|Birth Day||March 26, 1911|
|Birth Place||Leipzig, Germany, British|
|Age||109 YEARS OLD|
|Died On||20 April 2003(2003-04-20) (aged 92)\nLondon, UK|
|Alma mater||University of Leipzig|
|Known for||Neurophysiology of the synapse in 197|
|Spouse(s)||Marguerite ("Rita") Penly Katz (d.1999) (2 children)|
|Awards||FRS (1952) Copley Medal (1967) Nobel Prize in Physiology or Medicine (1970)|
|Institutions||University College London University of Sydney Sydney Hospital|
|Academic advisors||Archibald Hill|

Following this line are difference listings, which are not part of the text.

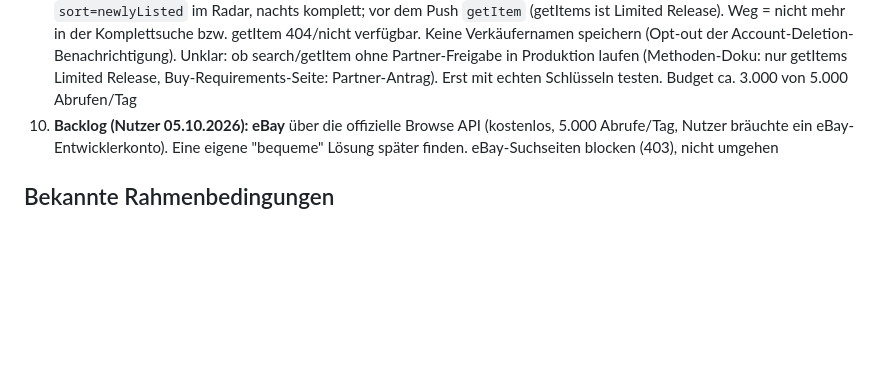
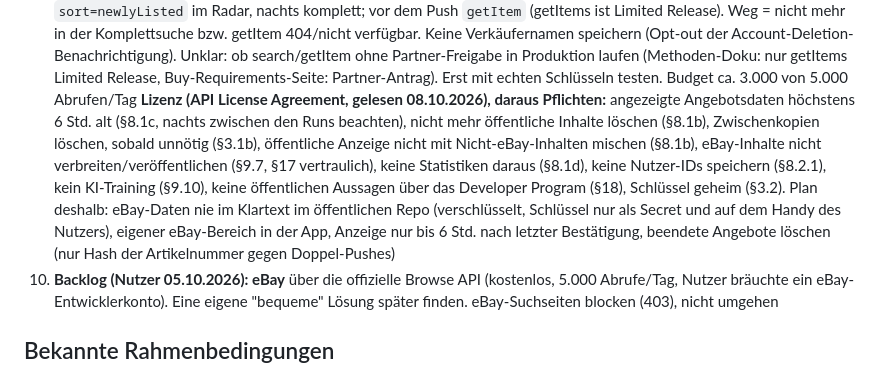
Before and after one commit to tobl1/trikot-tracker, a Markdown page: CLAUDE.md, the part around the change. GitHub-like rendering; blank space fills up the shorter version.

Commit message:
eBay: Lizenzpflichten im Plan
Co-Authored-By: Claude Opus 5.5 <noreply@anthropic.com>

```diff
--- a/CLAUDE.md
+++ b/CLAUDE.md
@@ -510,6 +510,14 @@ per GitHub-Schlüssel nur auf dem Handy; cron-job.org bleibt. Vinted/Kleinanzeig
    bzw. getItem 404/nicht verfügbar. Keine Verkäufernamen speichern (Opt-out der Account-Deletion-Benachrichtigung).
    Unklar: ob search/getItem ohne Partner-Freigabe in Produktion laufen (Methoden-Doku: nur getItems Limited Release,
    Buy-Requirements-Seite: Partner-Antrag). Erst mit echten Schlüsseln testen. Budget ca. 3.000 von 5.000 Abrufen/Tag
+   **Lizenz (API License Agreement, gelesen 08.10.2026), daraus Pflichten:** angezeigte Angebotsdaten höchstens 6 Std. alt
+   (§8.1c, nachts zwischen den Runs beachten), nicht mehr öffentliche Inhalte löschen (§8.1b), Zwischenkopien löschen,
+   sobald unnötig (§3.1b), öffentliche Anzeige nicht mit Nicht-eBay-Inhalten mischen (§8.1b), eBay-Inhalte nicht
+   verbreiten/veröffentlichen (§9.7, §17 vertraulich), keine Statistiken daraus (§8.1d), keine Nutzer-IDs speichern (§8.2.1),
+   kein KI-Training (§9.10), keine öffentlichen Aussagen über das Developer Program (§18), Schlüssel geheim (§3.2).
+   Plan deshalb: eBay-Daten nie im Klartext im öffentlichen Repo (verschlüsselt, Schlüssel nur als Secret und auf dem
+   Handy des Nutzers), eigener eBay-Bereich in der App, Anzeige nur bis 6 Std. nach letzter Bestätigung, beendete
+   Angebote löschen (nur Hash der Artikelnummer gegen Doppel-Pushes)
 10. **Backlog (Nutzer 05.10.2026): eBay** über die offizielle Browse API (kostenlos, 5.000 Abrufe/Tag, Nutzer bräuchte
    ein eBay-Entwicklerkonto). Eine eigene "bequeme" Lösung später finden. eBay-Suchseiten blocken (403), nicht umgehen
 
```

Katz was born in Leipzig, Germany, to a Jewish family originally from Russia, the son of Eugenie (Rabinowitz) and Max Katz, a fur merchant. He was educated at the Albert Gymnasium in that city from 1921 to 1929 and went on to study Medicine at the University of Leipzig. He graduated in 1934 and fled to Britain in February 1935, because the rise of Hitler made for a dangerous environment for Jews.
Katz went to work at University College London, initially under the tutelage of Archibald Vivian Hill. He finished his PhD in 1938 and won a Carnegie Fellowship to study with John Carew Eccles at the Kanematsu Institute of Sydney Medical School. During this time, both he and Eccles gave research lectures at the University of Sydney. He was naturalised in 1941 and joined the Royal Australian Air Force in 1942. He spent the war in the Pacific as a radar officer and returned to UCL as an assistant Director in 1946.
His research uncovered fundamental properties of synapses, the junctions across which nerve cells signal to each other and to other types of cells. By the 1950s, he was studying the biochemistry and action of acetylcholine, a signalling molecule found in synapses linking motor neurons to muscles, used to stimulate contraction. Katz won the Nobel for his discovery with Paul Fatt that neurotransmitter release at synapses is "quantal", meaning that at any particular synapse, the amount of neurotransmitter released is never less than a certain amount, and if more is always an integral number times this amount. Scientists now understand that this circumstance arises because, prior to their release into the synaptic gap, transmitter molecules reside in like-sized subcellular packages known as synaptic vesicles, released in a similar way to any other vesicle during exocytosis.
Katz married Marguerite Penly in 1945. He died in London on 20 April 2003, at the age of 92. He is survived by his two sons, David and Jonathan,. David is a scientist, while Jonathan is Public Orator of The University of Oxford.